Around the beginning of the twentieth century, Monterey was a resort town that boasted seven hotels and drew summer people who came to enjoy the cool temperatures and mountain scenery.
With the invention of the automobile, Monterey became less of a resort town. The hotels closed and the town’s economy became dependent on railroad maintenance, coal mining, and logging.
The Standing Stone was a 13-foot (4.0 m)-tall rock that once stood upright on a sandstone ledge in the area. It was the legendary boundary between Cherokee and Shawnee territory and marked the Cherokee Tallonteeskee Trail. The 8-foot (2.4 m) remnant of this stone is preserved in Monterey, where a Standing Stone Celebration of Native American Heritage is held each October.
The red brick Monterey High School building was torn down in early 2013; a new high school is currently under construction where the old building stood.
Gently rolling pastures and meadows equally surrounded by 200-year old hard wood forest with creeks, waterfalls, ancient caves, 100`foot bluff ledges and breath-taking views of the adjoining Mountain vistas and valleys. Enjoy horseback riding, hiking, fishing, 4wheeling, camping or maybe just retirement.
Explore land that hasn’t been exploited since the Cherokee Indians had to leave it in 1838. There is abundants of wild life everywhere you look. These properties are located on top of Cumberland Plateau at 2000-foot elevation. Explore a 2170 acre natural wild life preserves for land owners only. This area is 15 minutes from the town of Cookeville, the #1 most affordable city in the USA, to Retire and Prosper and is rated by the American Chamber of Commerce Research Association in July 2003.
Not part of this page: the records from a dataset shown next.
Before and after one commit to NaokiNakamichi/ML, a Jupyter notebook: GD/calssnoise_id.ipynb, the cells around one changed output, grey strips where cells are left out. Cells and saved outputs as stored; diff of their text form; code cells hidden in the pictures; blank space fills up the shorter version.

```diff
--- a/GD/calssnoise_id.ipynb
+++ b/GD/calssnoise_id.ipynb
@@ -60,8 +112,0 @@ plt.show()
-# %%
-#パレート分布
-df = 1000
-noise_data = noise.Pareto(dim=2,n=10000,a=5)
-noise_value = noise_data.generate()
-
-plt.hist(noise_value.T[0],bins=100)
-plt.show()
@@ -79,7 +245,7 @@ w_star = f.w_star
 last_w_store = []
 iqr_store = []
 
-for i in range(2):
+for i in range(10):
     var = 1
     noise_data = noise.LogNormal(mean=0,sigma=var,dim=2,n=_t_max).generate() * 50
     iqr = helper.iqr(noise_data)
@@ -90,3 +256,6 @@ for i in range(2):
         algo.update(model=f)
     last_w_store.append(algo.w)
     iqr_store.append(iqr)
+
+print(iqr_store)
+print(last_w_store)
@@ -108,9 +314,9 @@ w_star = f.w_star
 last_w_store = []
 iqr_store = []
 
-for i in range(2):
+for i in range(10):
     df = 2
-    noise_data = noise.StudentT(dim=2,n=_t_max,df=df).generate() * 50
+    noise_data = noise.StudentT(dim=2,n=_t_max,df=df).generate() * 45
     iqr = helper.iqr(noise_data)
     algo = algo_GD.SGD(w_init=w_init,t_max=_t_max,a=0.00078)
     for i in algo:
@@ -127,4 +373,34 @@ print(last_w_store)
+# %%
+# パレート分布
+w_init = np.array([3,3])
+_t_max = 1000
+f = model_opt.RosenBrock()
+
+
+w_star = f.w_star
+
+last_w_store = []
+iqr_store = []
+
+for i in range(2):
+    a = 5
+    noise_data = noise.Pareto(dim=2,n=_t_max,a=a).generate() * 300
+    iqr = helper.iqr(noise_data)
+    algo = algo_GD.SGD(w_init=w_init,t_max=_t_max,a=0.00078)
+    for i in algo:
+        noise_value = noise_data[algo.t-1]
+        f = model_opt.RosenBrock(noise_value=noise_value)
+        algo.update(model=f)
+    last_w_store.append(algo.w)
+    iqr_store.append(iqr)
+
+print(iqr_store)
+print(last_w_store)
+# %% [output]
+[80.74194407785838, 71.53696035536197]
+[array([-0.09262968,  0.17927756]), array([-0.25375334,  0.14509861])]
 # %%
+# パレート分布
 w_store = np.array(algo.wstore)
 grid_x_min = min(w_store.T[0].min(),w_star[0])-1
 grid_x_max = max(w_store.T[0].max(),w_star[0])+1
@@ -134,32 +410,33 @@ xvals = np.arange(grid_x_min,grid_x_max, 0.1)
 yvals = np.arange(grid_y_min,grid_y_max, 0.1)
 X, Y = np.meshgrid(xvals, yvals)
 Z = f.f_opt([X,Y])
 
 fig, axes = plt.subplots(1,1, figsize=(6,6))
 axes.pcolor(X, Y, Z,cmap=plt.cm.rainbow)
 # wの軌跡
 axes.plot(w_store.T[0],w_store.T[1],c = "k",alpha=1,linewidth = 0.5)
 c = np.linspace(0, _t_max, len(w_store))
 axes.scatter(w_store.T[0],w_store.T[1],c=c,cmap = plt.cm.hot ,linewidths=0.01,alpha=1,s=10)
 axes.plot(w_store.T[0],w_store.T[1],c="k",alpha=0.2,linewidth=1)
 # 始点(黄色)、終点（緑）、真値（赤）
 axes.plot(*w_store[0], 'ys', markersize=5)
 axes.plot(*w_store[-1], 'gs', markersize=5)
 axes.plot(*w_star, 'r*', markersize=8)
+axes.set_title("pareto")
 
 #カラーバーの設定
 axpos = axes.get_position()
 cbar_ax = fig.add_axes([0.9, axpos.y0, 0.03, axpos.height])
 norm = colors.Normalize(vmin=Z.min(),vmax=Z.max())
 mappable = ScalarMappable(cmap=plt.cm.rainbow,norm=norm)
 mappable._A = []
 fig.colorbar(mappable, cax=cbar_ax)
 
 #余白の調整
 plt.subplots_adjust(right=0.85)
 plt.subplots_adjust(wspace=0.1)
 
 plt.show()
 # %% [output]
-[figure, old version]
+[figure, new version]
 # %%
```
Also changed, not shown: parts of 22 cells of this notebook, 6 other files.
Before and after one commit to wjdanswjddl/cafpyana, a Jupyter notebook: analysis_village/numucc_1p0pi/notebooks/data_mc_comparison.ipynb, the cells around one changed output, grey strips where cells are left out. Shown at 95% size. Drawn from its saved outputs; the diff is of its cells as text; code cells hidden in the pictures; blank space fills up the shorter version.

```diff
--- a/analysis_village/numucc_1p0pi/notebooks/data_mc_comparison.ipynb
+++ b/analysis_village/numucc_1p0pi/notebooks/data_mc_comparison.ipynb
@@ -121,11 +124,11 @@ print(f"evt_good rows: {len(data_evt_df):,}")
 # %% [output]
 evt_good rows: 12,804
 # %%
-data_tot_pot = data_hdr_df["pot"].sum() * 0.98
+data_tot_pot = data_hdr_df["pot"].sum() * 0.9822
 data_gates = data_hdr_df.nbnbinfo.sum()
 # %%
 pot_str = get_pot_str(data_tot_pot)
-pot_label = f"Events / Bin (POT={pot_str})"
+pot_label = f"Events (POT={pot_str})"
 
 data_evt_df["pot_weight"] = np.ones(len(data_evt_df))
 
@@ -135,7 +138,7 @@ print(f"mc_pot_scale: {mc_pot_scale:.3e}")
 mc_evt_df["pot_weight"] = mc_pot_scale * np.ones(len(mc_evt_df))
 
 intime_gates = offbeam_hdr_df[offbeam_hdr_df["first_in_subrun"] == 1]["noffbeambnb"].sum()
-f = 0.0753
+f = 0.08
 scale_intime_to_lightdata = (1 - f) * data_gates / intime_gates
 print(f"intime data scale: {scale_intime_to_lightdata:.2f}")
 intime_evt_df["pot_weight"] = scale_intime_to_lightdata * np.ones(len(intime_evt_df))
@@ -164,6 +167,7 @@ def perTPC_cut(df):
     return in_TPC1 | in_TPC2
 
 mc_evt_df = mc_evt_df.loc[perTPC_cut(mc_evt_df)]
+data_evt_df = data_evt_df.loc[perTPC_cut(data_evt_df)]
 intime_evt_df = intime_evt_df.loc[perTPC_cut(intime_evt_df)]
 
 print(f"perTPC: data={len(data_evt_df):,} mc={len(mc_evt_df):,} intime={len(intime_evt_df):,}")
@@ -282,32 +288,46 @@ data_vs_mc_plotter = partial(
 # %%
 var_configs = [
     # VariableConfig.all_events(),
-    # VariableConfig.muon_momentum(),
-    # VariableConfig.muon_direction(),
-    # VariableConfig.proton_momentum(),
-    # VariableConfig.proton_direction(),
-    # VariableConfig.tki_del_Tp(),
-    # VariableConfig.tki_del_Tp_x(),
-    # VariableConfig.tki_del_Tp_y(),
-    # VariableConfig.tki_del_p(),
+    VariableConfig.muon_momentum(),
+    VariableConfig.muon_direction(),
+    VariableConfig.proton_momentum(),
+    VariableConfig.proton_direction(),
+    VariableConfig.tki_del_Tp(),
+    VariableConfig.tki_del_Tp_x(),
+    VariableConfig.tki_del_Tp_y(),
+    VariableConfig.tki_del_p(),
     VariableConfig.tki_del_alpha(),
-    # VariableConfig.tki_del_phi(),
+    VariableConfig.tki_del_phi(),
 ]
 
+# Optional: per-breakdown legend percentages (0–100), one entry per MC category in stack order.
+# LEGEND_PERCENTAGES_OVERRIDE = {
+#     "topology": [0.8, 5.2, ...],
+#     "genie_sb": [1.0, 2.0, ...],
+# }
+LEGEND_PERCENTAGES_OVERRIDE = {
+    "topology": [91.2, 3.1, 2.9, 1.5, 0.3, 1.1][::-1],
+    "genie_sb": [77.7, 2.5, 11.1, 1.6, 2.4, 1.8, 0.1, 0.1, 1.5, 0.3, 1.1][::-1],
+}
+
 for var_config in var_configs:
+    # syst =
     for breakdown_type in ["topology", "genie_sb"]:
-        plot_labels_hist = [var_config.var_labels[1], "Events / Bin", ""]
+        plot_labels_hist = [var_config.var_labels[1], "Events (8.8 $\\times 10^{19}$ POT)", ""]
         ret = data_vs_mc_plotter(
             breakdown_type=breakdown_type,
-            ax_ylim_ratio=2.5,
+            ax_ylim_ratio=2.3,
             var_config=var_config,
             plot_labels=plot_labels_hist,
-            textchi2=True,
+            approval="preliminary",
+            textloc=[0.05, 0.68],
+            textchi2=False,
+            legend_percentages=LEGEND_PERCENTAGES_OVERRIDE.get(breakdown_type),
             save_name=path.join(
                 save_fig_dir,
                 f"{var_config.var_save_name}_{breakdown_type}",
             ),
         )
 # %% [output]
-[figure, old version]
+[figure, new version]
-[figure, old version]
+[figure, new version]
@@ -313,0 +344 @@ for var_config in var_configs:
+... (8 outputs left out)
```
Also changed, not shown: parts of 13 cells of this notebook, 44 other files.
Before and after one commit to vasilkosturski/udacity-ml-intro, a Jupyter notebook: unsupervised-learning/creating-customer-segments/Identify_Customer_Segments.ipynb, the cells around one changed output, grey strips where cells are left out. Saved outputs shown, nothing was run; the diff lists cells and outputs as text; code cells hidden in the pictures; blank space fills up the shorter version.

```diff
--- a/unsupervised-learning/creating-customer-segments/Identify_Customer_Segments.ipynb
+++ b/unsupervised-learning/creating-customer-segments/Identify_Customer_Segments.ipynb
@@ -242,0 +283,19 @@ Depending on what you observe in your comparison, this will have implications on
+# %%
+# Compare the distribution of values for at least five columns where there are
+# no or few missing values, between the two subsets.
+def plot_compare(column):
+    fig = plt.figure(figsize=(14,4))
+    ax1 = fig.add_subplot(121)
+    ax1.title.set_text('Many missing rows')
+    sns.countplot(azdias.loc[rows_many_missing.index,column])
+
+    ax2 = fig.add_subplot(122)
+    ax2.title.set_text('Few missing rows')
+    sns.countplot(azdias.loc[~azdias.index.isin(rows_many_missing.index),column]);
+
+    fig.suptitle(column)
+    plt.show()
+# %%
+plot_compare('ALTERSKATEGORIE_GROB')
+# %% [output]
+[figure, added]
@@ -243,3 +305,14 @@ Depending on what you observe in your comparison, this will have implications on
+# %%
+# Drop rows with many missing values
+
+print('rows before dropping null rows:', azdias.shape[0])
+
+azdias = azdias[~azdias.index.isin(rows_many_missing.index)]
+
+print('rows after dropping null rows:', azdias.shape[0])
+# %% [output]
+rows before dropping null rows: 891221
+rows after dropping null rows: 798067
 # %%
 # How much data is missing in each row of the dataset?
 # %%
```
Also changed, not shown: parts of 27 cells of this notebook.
The nearby areas are filled with spectacular waterfalls, enormous lakes and State parks, local airports and a few of the Top ten Hospitals in the nation. We are also within the Golf capital of the Country. Come see for yourself the land that time has forgotten. The land is in middle north Tennessee. It’s a 1.5-hour drive from Nashville or Knoxville just off hwy I-40 in Monterey, Tennessee, 38574. Putnam County.